Project managers can work on their coaching skills by strategizing ways to
- Ask for and offer constructive feedback.
- Identify a team member’s strengths and weaknesses.
- Proactively solve problems and handle difficult conversations.
- Initiate productive performance and compensation conversations.
CMOE’s Coaching Skills Assessment can help you analyze your skills as a coach. This assessment allows you to gain awareness of your personal opportunities for improvement and become a better coach to your team members. You may also consider looking into coaching training programs led by industry experts who set up a roadmap aligned with those critical areas above.
Evaluation involves using a numerical scoring system to rate performance.
For example, when evaluating team members, you would rate them and they would rate themselves. Then, you both compare and discuss the scores together. This enables your team to measure its performance and openly discuss it.
Remember that as the team project manager, it’s your responsibility to set an example that’s worth following. Be sure to be candid but caring as you provide feedback during your evaluation discussion. Otherwise, the scoring system can backfire and create hostility and resentment.
Stay centered on providing feedback to nurture your team’s development. Remember that this is a vital area encompassing over 90 percent of a person’s decision to stay or leave their job.
Celebrate the Small Wins
As a manager, it’s vital to notice the significant achievements as well as the smaller, more progressive ones. According to Harvard Business Review, this can affect how team members feel and perform. Celebrating small wins can also help nurture purpose in one’s work.
Look back at your SMART goals and note the milestones you’ve listed. When a team member reaches a milestone, recognize them for their achievement. Consider personalizing this recognition based on their preferences. In other words, do they like public recognition or prefer a quieter context such as a hand-written note?
Learn and Grow More with CMOE’s Teamwork Solutions
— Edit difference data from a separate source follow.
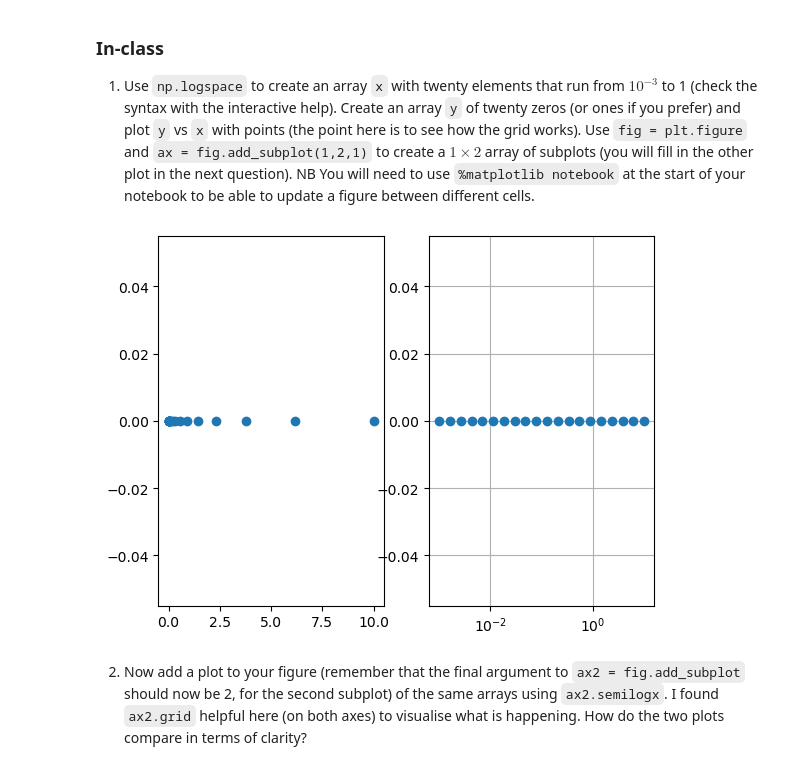
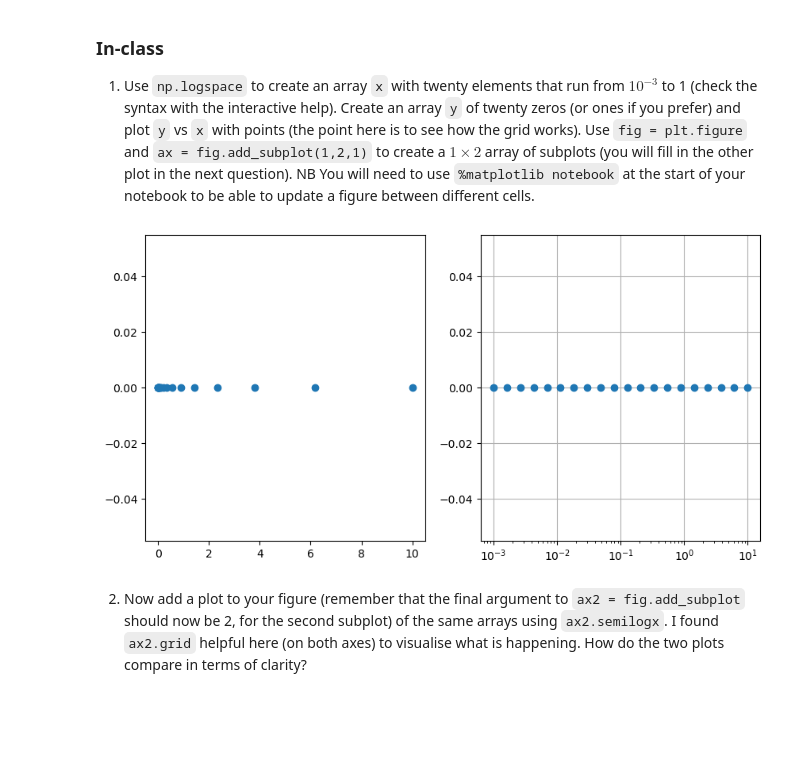
Before and after one commit to zfla/PHAS0030, a Jupyter notebook: Week 3/Session 3 Exercises.ipynb, the cells around one changed output. Drawn from its saved outputs; the diff is of its cells as text; code cells hidden in the pictures; blank space fills up the shorter version.

```diff
--- a/Week 3/Session 3 Exercises.ipynb
+++ b/Week 3/Session 3 Exercises.ipynb
@@ -17,16 +17,16 @@ import matplotlib.pyplot as plt
 # %%
 x = np.logspace(-3, 1, 20)
 y = np.zeros(20)
 
-fig = plt.figure()
+fig = plt.figure(figsize=(10,5))
 ax = fig.add_subplot(1, 2, 1)
 ax.plot(x, y, 'o')
 
 ax2 = fig.add_subplot(1, 2, 2)
 ax2.semilogx(x, y, 'o')
 ax2.grid()
 # %% [output]
-[figure, old version]
+[figure, new version]
 # %% [markdown]
 2.	Now add a plot to your figure (remember that the final argument to `ax2 = fig.add_subplot` should now be 2, for the second subplot) of the same arrays using `ax2.semilogx`. I found `ax2.grid` helpful here (on both axes) to visualise what is happening. How do the two plots compare in terms of clarity?
 # %% [markdown]
```
Also changed, not shown: parts of 13 cells of this notebook, 9 other files.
At CMOE, we aim to help teams like yours achieve their full potential. If you’d like to learn more about bolstering motivation in project management, look into our Teamwork and Team Development trainings. The programs can help you overcome team challenges and offer ideas on unleashing your team’s potential.